> Exercise requirements:
Go over the lines below, and when one contains the word "size", copy it.

(Collection entries)

——————————

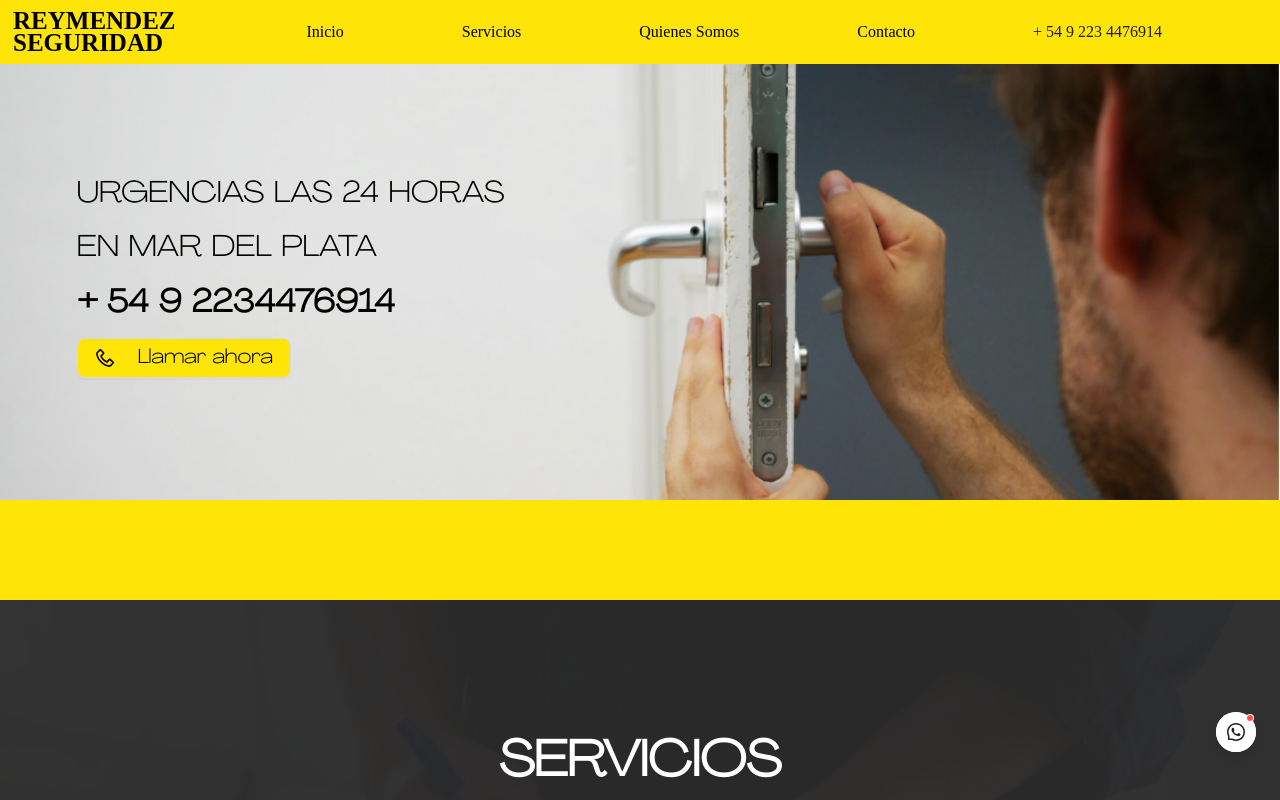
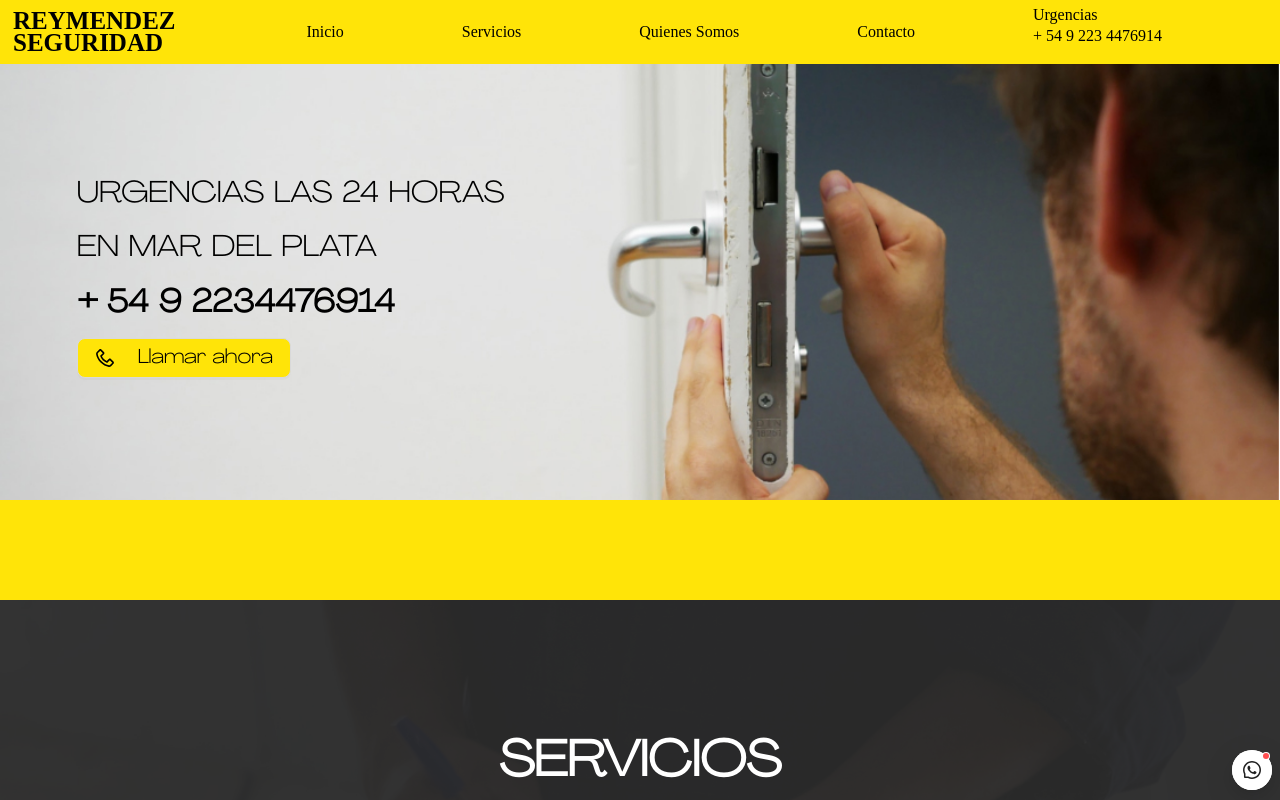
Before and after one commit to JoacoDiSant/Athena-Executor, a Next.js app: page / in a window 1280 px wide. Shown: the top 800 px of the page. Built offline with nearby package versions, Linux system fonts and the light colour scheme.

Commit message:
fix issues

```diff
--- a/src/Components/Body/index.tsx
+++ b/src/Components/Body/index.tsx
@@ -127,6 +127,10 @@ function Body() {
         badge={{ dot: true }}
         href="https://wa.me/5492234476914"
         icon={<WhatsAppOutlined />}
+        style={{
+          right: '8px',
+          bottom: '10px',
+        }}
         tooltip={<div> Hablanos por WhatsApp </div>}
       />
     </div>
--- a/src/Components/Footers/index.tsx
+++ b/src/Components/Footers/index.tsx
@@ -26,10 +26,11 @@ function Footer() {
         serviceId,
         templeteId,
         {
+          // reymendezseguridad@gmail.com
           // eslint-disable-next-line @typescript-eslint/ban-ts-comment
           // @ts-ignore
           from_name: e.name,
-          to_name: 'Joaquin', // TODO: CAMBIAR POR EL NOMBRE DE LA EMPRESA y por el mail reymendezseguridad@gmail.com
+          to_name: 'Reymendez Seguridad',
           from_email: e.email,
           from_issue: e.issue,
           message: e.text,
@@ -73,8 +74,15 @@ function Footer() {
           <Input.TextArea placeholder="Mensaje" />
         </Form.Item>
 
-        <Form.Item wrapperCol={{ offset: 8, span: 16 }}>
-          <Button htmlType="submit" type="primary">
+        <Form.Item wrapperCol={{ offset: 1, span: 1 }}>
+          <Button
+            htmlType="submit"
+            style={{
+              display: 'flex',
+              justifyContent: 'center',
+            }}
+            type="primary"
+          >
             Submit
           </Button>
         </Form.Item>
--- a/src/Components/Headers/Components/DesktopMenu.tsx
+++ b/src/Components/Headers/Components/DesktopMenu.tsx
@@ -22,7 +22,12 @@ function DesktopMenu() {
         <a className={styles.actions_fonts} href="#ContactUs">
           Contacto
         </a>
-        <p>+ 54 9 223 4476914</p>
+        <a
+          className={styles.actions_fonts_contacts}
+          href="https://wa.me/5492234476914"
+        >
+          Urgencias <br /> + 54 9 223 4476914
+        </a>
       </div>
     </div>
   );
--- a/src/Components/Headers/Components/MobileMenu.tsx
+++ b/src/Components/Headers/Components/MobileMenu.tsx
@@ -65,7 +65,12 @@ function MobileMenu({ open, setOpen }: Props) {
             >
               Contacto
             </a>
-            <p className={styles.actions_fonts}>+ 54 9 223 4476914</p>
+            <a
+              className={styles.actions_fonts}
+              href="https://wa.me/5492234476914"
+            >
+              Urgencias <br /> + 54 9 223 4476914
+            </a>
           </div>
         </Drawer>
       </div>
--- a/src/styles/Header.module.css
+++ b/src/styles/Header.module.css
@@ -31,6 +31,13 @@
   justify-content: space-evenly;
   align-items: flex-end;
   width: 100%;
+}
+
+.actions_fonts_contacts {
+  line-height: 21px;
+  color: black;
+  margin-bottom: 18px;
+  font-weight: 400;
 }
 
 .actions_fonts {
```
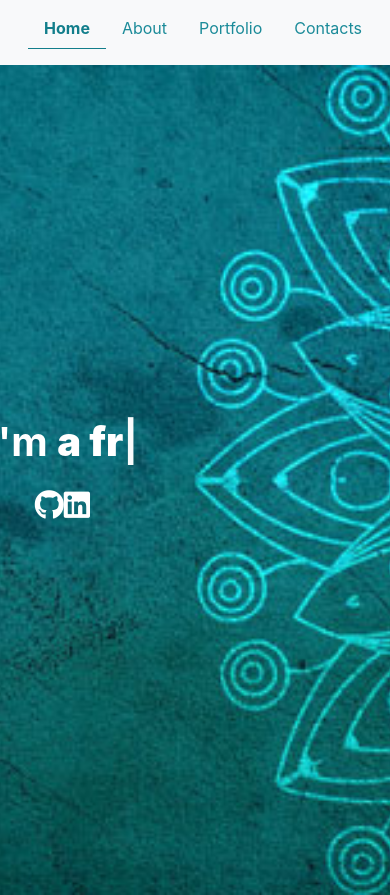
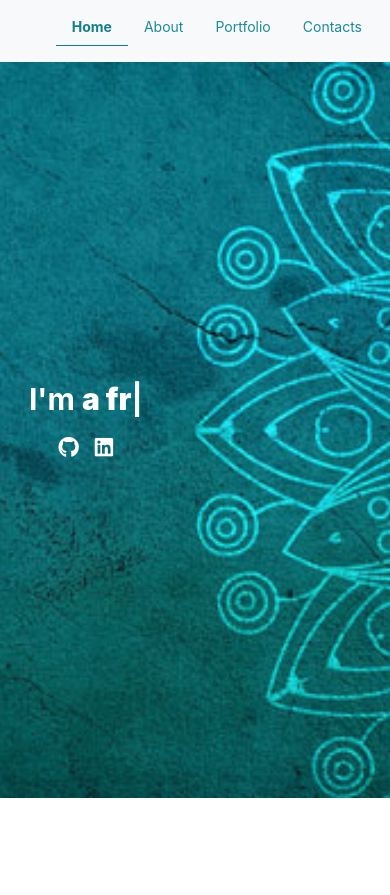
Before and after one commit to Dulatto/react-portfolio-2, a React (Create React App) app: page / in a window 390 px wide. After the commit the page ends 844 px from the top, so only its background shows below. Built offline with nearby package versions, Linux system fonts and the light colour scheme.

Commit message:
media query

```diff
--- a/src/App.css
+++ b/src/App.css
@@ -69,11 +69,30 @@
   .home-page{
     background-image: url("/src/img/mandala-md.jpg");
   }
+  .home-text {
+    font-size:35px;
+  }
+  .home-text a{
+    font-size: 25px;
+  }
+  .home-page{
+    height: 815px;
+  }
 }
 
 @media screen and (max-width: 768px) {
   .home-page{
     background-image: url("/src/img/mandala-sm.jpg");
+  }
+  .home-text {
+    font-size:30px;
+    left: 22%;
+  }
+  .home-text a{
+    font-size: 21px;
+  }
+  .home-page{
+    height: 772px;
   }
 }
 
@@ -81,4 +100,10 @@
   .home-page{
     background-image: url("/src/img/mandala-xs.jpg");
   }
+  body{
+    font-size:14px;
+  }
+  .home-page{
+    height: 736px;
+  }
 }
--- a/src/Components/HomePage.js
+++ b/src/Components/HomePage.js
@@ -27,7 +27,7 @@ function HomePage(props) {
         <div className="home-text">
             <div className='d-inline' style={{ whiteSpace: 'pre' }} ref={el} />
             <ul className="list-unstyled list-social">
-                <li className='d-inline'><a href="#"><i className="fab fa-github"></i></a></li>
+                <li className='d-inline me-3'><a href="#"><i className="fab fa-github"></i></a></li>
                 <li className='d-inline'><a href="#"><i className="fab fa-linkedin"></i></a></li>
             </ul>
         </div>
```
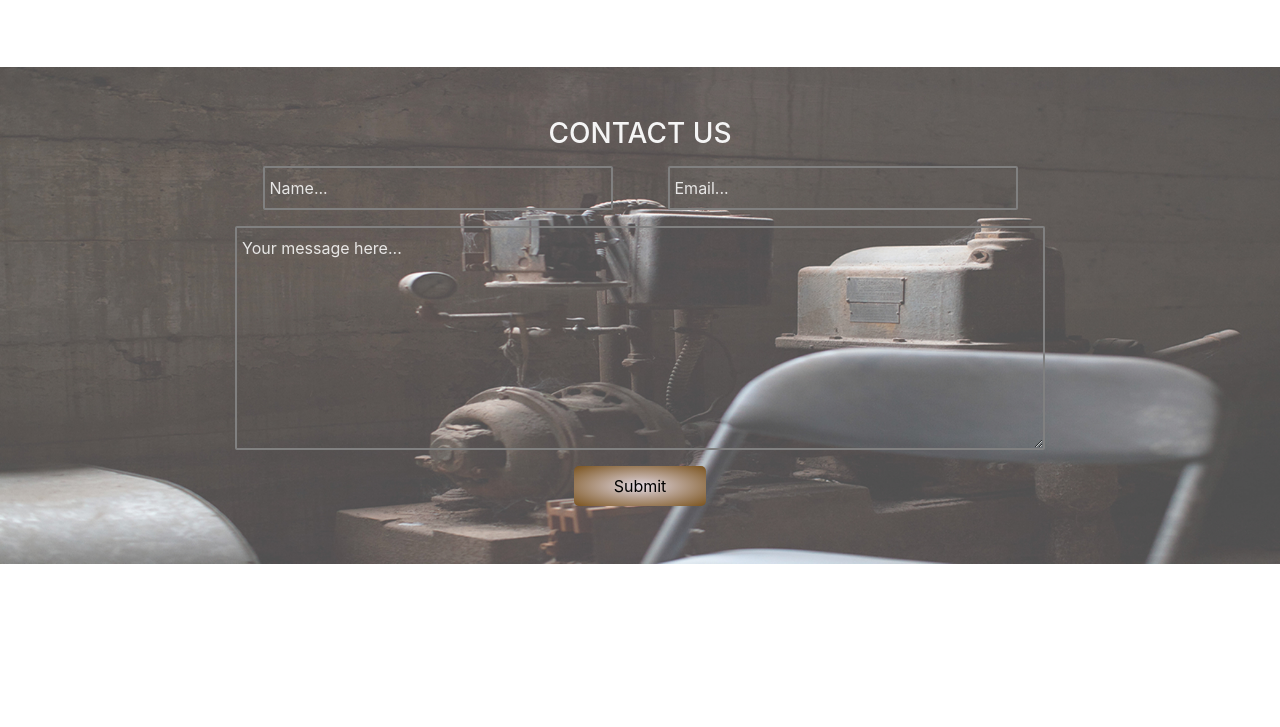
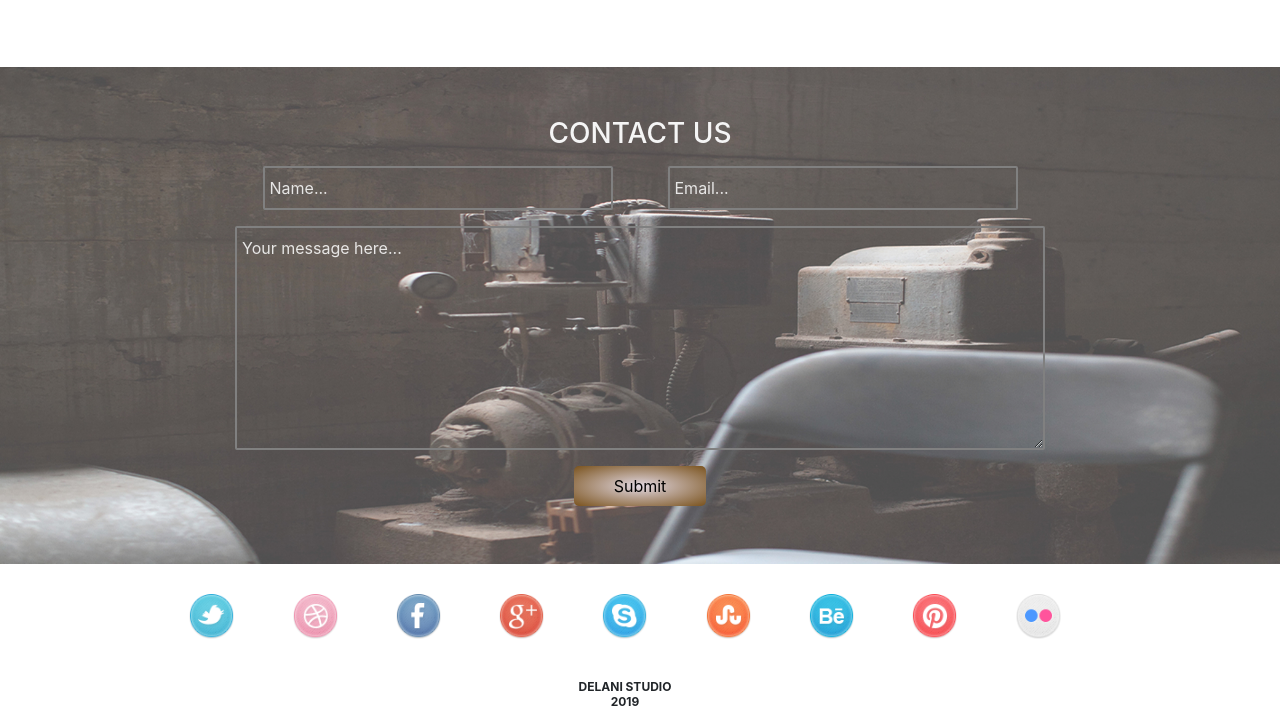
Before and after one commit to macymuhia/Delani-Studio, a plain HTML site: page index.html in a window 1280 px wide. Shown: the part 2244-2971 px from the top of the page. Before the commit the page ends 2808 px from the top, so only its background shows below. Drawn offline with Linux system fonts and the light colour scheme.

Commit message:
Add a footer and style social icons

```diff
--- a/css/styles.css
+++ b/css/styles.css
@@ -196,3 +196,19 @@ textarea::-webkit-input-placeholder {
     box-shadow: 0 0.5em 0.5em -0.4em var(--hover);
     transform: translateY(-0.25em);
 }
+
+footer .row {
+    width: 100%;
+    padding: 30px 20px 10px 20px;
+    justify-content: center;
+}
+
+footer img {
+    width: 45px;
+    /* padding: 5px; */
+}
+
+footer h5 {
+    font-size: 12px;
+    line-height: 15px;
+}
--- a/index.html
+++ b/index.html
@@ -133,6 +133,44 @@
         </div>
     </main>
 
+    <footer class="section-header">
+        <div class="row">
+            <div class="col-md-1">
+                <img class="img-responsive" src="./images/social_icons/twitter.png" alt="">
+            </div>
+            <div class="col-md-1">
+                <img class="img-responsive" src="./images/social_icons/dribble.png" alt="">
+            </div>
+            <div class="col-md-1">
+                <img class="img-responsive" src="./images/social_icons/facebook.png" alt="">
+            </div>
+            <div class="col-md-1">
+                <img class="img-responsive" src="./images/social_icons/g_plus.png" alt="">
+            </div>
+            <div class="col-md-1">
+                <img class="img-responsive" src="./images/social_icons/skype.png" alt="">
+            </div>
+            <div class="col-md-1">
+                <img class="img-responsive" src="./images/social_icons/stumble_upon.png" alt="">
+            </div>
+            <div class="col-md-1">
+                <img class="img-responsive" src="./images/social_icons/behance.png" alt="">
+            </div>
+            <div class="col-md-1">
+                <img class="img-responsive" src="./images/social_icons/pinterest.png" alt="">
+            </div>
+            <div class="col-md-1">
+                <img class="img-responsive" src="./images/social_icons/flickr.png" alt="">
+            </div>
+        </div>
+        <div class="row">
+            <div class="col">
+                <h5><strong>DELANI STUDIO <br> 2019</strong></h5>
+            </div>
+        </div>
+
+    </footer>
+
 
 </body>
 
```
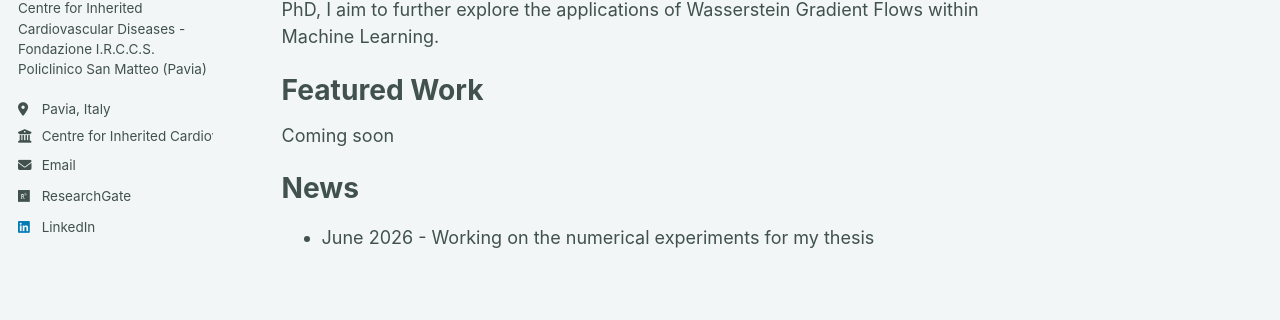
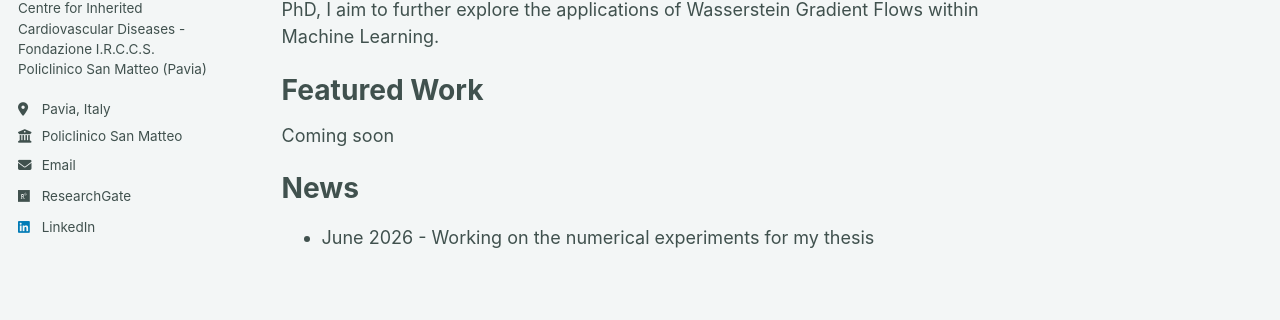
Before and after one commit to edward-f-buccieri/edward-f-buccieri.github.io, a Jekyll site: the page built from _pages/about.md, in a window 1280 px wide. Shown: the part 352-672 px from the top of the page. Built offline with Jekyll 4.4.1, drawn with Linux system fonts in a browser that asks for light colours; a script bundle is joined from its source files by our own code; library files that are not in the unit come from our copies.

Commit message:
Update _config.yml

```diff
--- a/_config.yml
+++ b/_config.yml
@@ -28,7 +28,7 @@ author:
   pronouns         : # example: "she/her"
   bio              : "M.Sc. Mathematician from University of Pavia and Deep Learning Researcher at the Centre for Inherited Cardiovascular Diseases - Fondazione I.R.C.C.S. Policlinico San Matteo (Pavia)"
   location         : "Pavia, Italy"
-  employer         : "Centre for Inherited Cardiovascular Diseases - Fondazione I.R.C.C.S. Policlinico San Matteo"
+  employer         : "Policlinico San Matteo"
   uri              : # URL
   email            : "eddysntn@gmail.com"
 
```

——————————

> Result of the exercise:
+    font-size:35px;
+    font-size: 25px;
+    font-size:30px;
+    font-size: 21px;
+    font-size:14px;
+    font-size: 12px;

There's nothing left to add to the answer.